A Closer Walk
Marilyn and I often pass each other walking in the mornings. She comes out her front door and turns to the right going up the hill as I am coming down from my home. Sometimes we only wave and smile as I am always listening to something on headphones and distracted. Other times I stop and briefly ask how she is doing. She doesn’t have the same compulsion to make this time well spent with podcasts or NPR. She simply walks her course every morning in silence.
Her husband, Frank, died several years ago after a long bout with cancer and a host of other complications. Even though she now lives in their house by herself and many of her closest friends in the neighborhood have either died or moved to assisted living she is not alone. Her family has become closer than ever and she is the center of their attention. They have become “the everlasting arms” in her life.
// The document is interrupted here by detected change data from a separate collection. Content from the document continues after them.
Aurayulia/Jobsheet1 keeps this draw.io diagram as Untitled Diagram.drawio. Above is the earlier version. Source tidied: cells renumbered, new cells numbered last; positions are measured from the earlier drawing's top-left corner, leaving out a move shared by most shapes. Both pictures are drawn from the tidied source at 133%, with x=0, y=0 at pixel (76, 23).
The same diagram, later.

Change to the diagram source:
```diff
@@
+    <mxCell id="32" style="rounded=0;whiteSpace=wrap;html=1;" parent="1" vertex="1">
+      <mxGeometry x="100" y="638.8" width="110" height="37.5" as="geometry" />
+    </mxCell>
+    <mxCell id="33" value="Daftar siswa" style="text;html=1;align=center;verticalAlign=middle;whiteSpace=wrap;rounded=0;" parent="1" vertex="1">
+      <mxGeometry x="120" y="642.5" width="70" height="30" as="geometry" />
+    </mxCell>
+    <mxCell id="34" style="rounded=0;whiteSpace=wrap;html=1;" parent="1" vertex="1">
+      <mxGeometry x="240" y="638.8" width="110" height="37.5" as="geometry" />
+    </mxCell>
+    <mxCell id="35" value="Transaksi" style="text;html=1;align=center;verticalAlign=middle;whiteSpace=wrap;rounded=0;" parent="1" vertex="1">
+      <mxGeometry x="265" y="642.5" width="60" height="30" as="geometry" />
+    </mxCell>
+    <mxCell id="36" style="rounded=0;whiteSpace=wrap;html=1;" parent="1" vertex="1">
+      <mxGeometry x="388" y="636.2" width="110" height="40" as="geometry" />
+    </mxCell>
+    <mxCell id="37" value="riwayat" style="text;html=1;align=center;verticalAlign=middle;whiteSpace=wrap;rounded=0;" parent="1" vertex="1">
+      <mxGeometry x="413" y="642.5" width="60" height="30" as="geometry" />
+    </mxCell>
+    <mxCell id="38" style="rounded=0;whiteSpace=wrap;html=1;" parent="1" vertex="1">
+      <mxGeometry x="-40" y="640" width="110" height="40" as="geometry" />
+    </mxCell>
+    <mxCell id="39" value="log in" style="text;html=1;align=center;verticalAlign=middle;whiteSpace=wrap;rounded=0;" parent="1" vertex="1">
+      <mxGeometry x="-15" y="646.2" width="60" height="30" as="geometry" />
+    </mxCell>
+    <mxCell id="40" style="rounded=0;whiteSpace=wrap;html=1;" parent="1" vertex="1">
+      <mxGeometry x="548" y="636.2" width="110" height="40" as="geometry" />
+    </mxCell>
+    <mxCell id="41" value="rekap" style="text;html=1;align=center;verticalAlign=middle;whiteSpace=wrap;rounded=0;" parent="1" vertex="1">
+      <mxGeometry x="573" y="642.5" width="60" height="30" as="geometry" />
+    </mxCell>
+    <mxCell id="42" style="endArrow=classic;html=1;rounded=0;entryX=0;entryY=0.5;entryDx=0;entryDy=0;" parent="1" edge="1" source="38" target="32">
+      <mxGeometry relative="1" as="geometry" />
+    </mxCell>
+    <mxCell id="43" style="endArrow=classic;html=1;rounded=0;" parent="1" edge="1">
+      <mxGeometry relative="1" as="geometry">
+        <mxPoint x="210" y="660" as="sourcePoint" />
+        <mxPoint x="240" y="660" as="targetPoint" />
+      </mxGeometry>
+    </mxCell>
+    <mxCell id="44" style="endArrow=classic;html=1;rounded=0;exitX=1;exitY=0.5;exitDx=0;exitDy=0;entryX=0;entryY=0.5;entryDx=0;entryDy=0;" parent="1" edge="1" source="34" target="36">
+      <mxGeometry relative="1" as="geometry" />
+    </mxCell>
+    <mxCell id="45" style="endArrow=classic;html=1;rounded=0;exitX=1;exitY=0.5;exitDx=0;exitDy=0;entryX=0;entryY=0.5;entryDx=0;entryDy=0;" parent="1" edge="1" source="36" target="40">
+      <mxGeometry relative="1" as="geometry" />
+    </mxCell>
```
This morning it looked like rain and I know her walk is shorter than mine so I asked if I could join her and while she said she welcomed the company I knew she was not needing it. Like I said, she is not alone.
As we walked past the houses in the neighborhood where our families have lived for decades, I began to understand why our neighbors next door jokingly call me a gypsy because even though I am resident and take part in all the celebrations and events, I am not present in the sense that Henri Nouwen describes it.
“More and more, the desire grows in me simply to walk around, greet people, enter their homes, sit on their doorsteps, play ball, throw water, and be known as someone who wants to live with them. It is a privilege to have the time to practice this simple ministry of presence. Still, it is not as simple as it seems. My own desire to be useful, to do something significant, or to be part of some impressive project is so strong that soon my time is taken up by meetings, conferences, study groups, and workshops that prevent me from walking the streets. It is difficult not to have plans, not to organize people around an urgent cause, and not to feel that you are working directly for social progress. But I wonder more and more if the first thing shouldn’t be to know people by name, to eat and drink with them, to listen to their stories and tell your own, and to let them know with words, handshakes, and hugs that you do not simply like them, but truly love them.”
But Marilyn is about what Henri called “the first thing”, I believe. She is interested in people. She knows them by name. She knows about the friend with Parkinson’s and his wife with high blood pressure as we pass their house. She looks in on the widow on the other side of our house to see how she is. Marilyn knows how the neighborhood is changing with young families moving in as her friends leave and the new life delights her.
I went to Israel this year with a group who wanted to walk where Jesus walked. This morning I believe I did just that. It was not the trails of the Holy Land with thousands of pilgrims. It was not the Via Dolorosa or the road to Emmaus. However, for me it was Marilyn and I walking in the place we live and talking about the people we want to love.
Eugene Peterson says it right. “God’s great love and purposes for us are all worked out in messes in our kitchens and backyards, in storms and sins, blue skies, the daily work and dreams of our common lives. God works with us as we are and not as we should be or think we should be.”
Marilyn is a devout and loyal Methodist and as she walked back up the steps to her door and I turned to head home I thought about the words of John Wesley. “I look on all the world as my parish.” Not for me. Not this morning. It is much closer than that.